The city is considering increased staffing to expand the Programa de Rescate de Fachadas.
As promised, INAH has put the Mayan Codex on view at the museum of history and archaeology in Mexico City.
Some 54 years after it was sold by looters, an ancient Maya pictographic text is finally validated as authentic.
The city's oldest temple was also part of the city's first hospital, and until 11 years ago, the home of the City Museum.
Scaffolding covers UADY's historic downtown building, which has become part of the current phase of facade "rescue."
Archaeologist Sergio Grosjean Abimerhi and his team have discovered what could be the most important Mayan cave paintings on the Yucatán Peninsula.
The bandshell in one of the city's most beloved parks may be due for a renovation.
About 100 UADY staff this week began packing for new quarters, making way for the Autonomous University of Yucatan's Centro Cultural Universitario.
More than 70 owners of historic buildings are still in the midst of the current phase of the city's façade rescue project, as others have refused or can not be included due to legal issues.
Restored homes in the historic district would be exempt from property taxes under a proposed stimulus plan. Yes, there's a catch.
German-born archaeologist Peter Schmidt, whose work helped to safeguard much of Maya culture, died this morning in Mérida.
A young entrepreneur is holding an online fundraiser to bring more trees to Santa Ana park.

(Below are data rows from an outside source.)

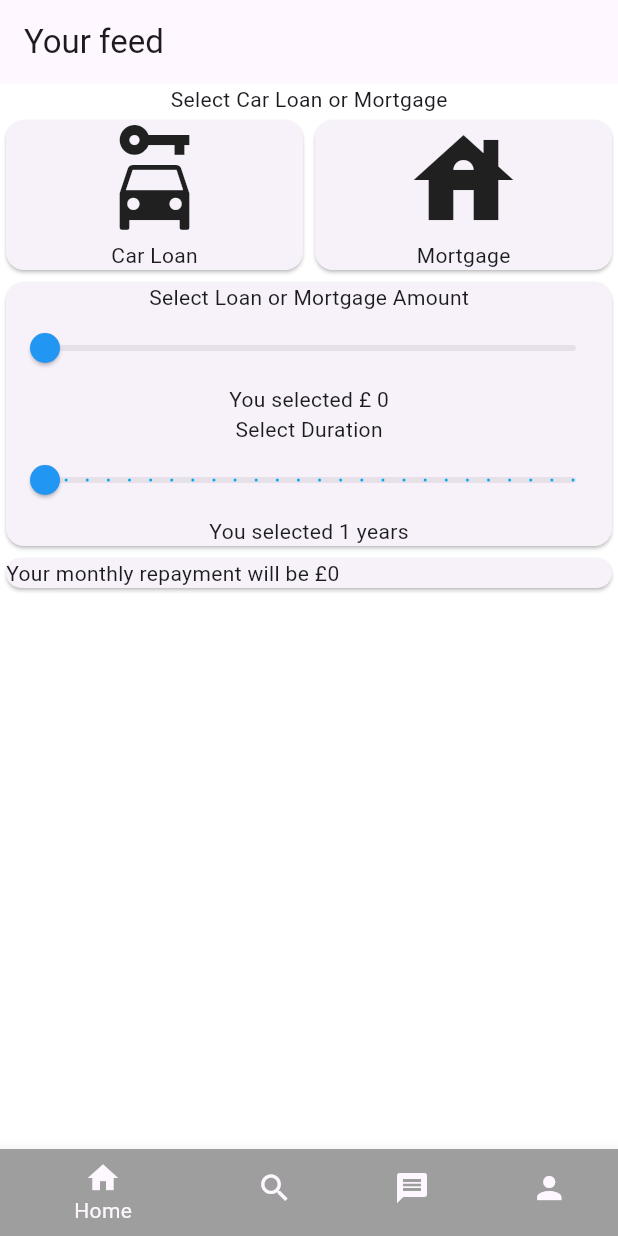
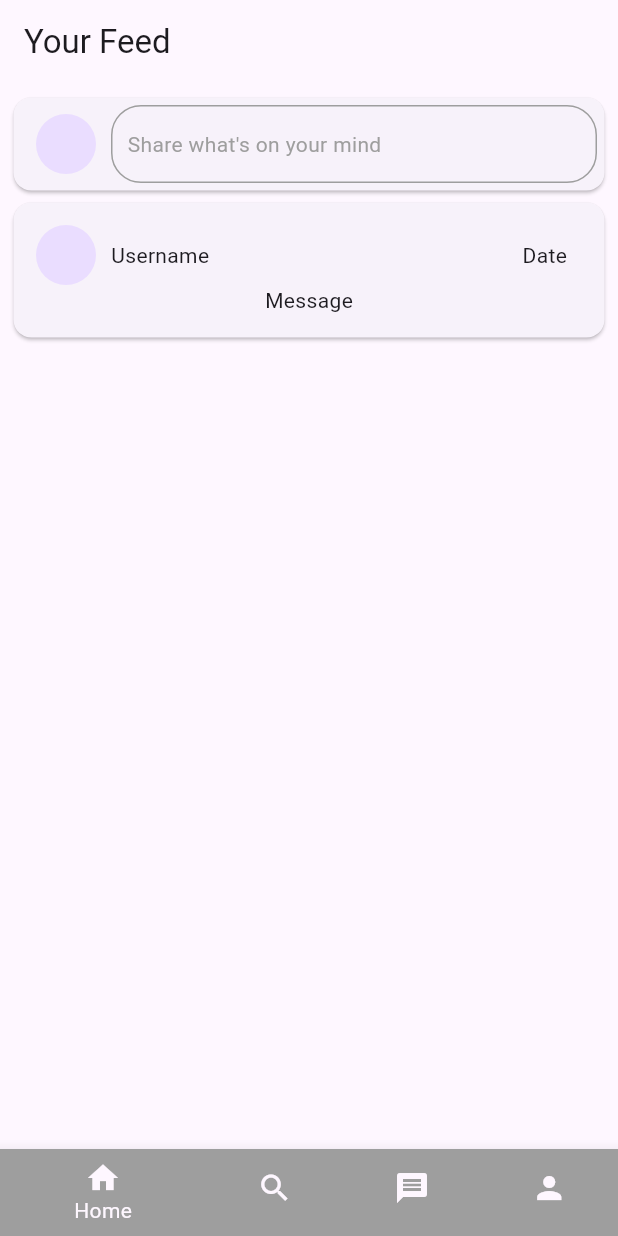
Before and after one commit to WebExtension1/flutter-social-app, a Flutter app: the screen it shows after launch, on a phone screen of 412 x 824 dp. Run offline on Flutter 3.47's test engine with Material 3 defaults, Android fonts, the phone set to English and light mode, and no system bars.

Commit message:
Did some stuff to the stuff

```diff
--- a/lib/pages/home.dart
+++ b/lib/pages/home.dart
@@ -1,4 +1,5 @@
 import 'package:flutter/material.dart';
+import 'package:untitled/widgets/newPostForm.dart';
 
 class Home extends StatefulWidget {
   const Home({super.key});
@@ -8,89 +9,81 @@ class Home extends StatefulWidget {
 }
 
 class HomeState extends State<Home> {
-  double _loanAmount = 0;
-  double _duration = 1;
-  int selectedIndex = 0;
-
   @override
   Widget build(BuildContext context) {
     return Scaffold(
-      backgroundColor: Colors.white,
       appBar: AppBar(
-        title: const Text("Your feed"),
+        title: Text("Your Feed"),
       ),
-      body: Column(
+      body: Padding(
+        padding: EdgeInsets.all(5),
+        child: Column(
           children: [
-          const Text("Select Car Loan or Mortgage"),
-          Row(
+            Card(
+              child: Padding(
+                padding: EdgeInsets.fromLTRB(15, 5, 5, 5),
+                  child: Row(
                     children: [
-              Expanded(
-                child: Card(
-                  child: Column(
-                    children: const [
-                      Icon(Icons.car_rental, size: 80),
-                      Text("Car Loan"),
-                    ],
-                  ),
-                ),
+                      CircleAvatar(),
+                      SizedBox(
+                        width: 10,
                       ),
                       Expanded(
-                child: Card(
-                  child: Column(
-                    children: const [
-                      Icon(Icons.house, size: 80),
-                      Text("Mortgage"),
-                    ],
+                        child: GestureDetector(
+                          onTap: displayNewPost,
+                          child: Container(
+                            padding: EdgeInsets.symmetric(
+                                vertical: 15,
+                                horizontal: 10
+                            ),
+                            decoration: BoxDecoration(
+                                border: Border.all(color: Colors.grey),
+                                borderRadius: BorderRadius.circular(20)
+                            ),
+                            child: Text(
+                              "Share what's on your mind",
+                              style: TextStyle(color: Colors.grey),
+                            ),
                           ),
                         ),
                       ),
                     ],
+                  )
+              )
             ),
             Card(
+              child: Padding(
+                padding: EdgeInsets.all(15),
                 child: Column(
                   children: [
-                const Text("Select Loan or Mortgage Amount"),
-                Slider(
-                  value: _loanAmount,
-                  max: 400000,
-                  divisions: 1000,
-                  thumbColor: Colors.blue,
-                  activeColor: Colors.lightBlue,
-                  onChanged: (value) {
-                    setState(() {
-                      _loanAmount = value;
-                    });
-                  },
+                    Row(
+                      children: [
+                        CircleAvatar(),
+                        SizedBox(width: 10),
+                        Text("Username"),
+                        Expanded(
+                          child: SizedBox()
                         ),
-                Text("You selected £ ${_loanAmount.toStringAsFixed(0)}"),
-                const Text("Select Duration"),
-                Slider(
-                  value: _duration,
-                  max: 25,
-                  min: 1,
-                  divisions: 25,
-                  thumbColor: Colors.blue,
-                  activeColor: Colors.lightBlue,
-                  onChanged: (value) {
-                    setState(() {
-                      _duration = value;
-                    });
-                  },
-                ),
-                Text("You selected ${_duration.toStringAsFixed(0)} years"),
+                        Text("Date"),
+                        SizedBox(width: 10)
                       ],
                     ),
-          ),
-          Card(
-            child: Row(
-              children: [
-                Text(
-                  "Your monthly repayment will be £${(_loanAmount * _duration).toStringAsFixed(0)}",
-                ),
+                    Text("Message")
                   ],
-            ),
-          ),
-        ],
+                )
+              )
+            )
+          ]
+        )
+      )
+    );
+  }
+
+  void displayNewPost() {
+    Navigator.of(context).push(
+      MaterialPageRoute(
+        fullscreenDialog: true, // Enables a modal-style transition
+        builder: (ctx) => const NewPostForm(),
       ),
     );
   }
--- a/lib/pages/messages.dart
+++ b/lib/pages/messages.dart
@@ -11,9 +11,8 @@ class MessagesState extends State<Messages> {
   @override
   Widget build(BuildContext context) {
     return Scaffold(
-        backgroundColor: Colors.white,
       appBar: AppBar(
-          title: const Text("Messages"),
+        title: Text("Messages"),
       ),
       body: Column(
         children: [
--- a/lib/pages/profile.dart
+++ b/lib/pages/profile.dart
@@ -11,9 +11,8 @@ class ProfileState extends State<Profile> {
   @override
   Widget build(BuildContext context) {
     return Scaffold(
-        backgroundColor: Colors.white,
       appBar: AppBar(
-          title: const Text("Profile"),
+        title: Text("Profile"),
       ),
       body: Column(
         children: [
--- a/lib/pages/search.dart
+++ b/lib/pages/search.dart
@@ -13,7 +13,7 @@ class SearchState extends State<Search> {
     return Scaffold(
       backgroundColor: Colors.white,
       appBar: AppBar(
-          title: const Text("Search"),
+        title: Text("Search"),
       ),
       body: Column(
         children: [
```
Also changed, not shown: lib/widgets/newPostForm.dart (added, +80 -0 lines), lib/widgets/post.dart (added, +15 -0 lines). Lines whose indentation alone changed are shown as unchanged.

Although municipal officials demolished several dilapidated mansions in the Centro last year, it is unclear how the Sidra Pino plant has escaped the wrecking ball.

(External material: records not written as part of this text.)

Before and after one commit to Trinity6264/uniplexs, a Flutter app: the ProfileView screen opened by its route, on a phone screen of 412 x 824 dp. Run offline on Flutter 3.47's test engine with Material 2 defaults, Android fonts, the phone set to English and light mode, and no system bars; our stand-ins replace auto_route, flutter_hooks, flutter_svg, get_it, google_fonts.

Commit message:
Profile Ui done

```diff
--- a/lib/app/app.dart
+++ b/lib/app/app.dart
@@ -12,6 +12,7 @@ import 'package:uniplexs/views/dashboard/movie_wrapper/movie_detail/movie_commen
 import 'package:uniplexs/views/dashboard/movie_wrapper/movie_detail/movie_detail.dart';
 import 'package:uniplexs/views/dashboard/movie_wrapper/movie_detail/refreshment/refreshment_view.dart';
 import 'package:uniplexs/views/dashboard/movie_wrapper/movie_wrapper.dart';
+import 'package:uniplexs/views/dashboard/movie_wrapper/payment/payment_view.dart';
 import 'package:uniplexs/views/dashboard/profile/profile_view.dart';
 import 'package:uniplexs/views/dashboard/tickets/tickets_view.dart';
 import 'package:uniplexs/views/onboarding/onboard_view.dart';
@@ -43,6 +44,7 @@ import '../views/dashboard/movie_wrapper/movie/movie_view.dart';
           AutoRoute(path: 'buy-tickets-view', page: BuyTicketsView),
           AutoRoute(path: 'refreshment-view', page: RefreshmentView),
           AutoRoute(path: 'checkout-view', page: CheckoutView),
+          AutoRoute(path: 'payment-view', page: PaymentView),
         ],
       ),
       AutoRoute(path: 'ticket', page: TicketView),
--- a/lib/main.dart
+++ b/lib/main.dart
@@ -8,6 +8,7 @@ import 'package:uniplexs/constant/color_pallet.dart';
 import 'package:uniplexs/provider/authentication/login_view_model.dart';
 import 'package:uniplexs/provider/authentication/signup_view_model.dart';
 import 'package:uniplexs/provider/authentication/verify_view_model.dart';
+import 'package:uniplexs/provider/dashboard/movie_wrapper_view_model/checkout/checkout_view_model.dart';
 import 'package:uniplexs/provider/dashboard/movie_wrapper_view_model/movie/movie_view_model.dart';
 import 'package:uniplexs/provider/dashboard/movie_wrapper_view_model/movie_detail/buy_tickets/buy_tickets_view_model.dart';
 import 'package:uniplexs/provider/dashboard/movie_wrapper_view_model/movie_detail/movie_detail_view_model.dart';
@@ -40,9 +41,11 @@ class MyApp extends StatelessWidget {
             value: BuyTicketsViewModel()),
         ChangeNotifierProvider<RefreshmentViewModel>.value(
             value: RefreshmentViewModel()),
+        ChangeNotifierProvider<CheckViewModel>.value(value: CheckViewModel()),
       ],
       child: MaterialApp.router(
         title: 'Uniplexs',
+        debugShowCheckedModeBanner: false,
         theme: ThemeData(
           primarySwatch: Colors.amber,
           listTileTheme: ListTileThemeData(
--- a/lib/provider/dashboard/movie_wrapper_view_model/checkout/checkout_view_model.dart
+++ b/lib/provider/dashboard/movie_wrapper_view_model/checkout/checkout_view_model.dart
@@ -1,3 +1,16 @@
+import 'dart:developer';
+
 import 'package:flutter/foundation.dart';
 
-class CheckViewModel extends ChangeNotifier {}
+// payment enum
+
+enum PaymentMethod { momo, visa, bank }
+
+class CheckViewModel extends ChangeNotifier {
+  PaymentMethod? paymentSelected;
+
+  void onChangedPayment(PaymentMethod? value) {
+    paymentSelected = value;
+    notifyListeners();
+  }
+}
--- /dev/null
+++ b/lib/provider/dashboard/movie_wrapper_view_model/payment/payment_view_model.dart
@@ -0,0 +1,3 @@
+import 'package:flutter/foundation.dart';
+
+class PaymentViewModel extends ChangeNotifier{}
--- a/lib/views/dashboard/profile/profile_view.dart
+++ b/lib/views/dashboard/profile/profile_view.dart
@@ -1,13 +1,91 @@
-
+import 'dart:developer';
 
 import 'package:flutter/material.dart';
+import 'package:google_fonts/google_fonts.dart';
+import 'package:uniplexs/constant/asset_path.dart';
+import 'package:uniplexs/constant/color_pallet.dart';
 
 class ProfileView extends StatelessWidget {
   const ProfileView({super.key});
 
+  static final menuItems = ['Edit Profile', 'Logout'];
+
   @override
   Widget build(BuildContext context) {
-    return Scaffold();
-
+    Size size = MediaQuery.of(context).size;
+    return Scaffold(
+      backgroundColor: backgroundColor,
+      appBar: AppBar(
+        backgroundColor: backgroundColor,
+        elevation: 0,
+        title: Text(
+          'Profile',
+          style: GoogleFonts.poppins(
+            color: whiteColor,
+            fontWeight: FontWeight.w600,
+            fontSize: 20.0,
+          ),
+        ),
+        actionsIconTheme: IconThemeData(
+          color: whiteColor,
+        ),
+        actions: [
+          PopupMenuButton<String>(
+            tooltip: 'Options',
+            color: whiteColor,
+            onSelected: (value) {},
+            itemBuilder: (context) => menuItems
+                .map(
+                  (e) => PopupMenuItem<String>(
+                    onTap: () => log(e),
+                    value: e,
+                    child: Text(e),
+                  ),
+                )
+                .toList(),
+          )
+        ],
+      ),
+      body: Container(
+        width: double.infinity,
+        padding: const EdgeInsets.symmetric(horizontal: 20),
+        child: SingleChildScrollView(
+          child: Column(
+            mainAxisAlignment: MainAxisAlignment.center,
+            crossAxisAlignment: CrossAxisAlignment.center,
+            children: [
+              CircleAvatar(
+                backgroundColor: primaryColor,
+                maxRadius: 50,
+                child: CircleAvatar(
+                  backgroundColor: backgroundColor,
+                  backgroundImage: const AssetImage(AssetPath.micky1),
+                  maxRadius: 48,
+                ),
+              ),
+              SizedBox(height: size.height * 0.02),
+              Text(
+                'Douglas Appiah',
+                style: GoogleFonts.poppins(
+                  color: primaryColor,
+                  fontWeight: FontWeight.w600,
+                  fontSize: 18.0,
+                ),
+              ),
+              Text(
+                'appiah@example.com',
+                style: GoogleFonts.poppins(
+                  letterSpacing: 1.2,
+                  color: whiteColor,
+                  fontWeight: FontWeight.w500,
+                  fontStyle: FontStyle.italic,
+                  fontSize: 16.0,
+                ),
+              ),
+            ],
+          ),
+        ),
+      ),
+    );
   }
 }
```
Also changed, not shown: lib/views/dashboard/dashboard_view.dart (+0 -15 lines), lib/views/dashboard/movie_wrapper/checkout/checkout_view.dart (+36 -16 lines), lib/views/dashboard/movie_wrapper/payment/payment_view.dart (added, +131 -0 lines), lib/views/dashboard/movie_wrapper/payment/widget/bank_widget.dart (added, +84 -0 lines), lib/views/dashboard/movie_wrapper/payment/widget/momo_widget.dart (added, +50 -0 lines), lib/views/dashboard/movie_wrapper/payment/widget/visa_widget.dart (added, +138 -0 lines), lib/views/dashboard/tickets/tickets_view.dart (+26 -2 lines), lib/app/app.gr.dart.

Personnel from the Municipal Directorate of Urban Development, with support from municipal police, halted demolition work at a house on Calle 51.
San Luis Potosí's historic center has received World Heritage status from the National Institute of Anthropology and History (INAH).
Scientists around the world will soon be able to dive into a virtual 3-D replica of a vast Yucatecan underwater cave — the one where the oldest skeleton in the Americas was found seven years ago.
Scuba-diving archaeologists at the world's largest underwater cave — recently discovered near Tulum — found fossils of giant sloths and an elaborate shrine to the Mayan god of commerce.
Tamale vendors reported slow sales on a day that should have been their strongest of the year.
Visitors will have another archaeological site to explore when a "golden triangle" takes shape in September.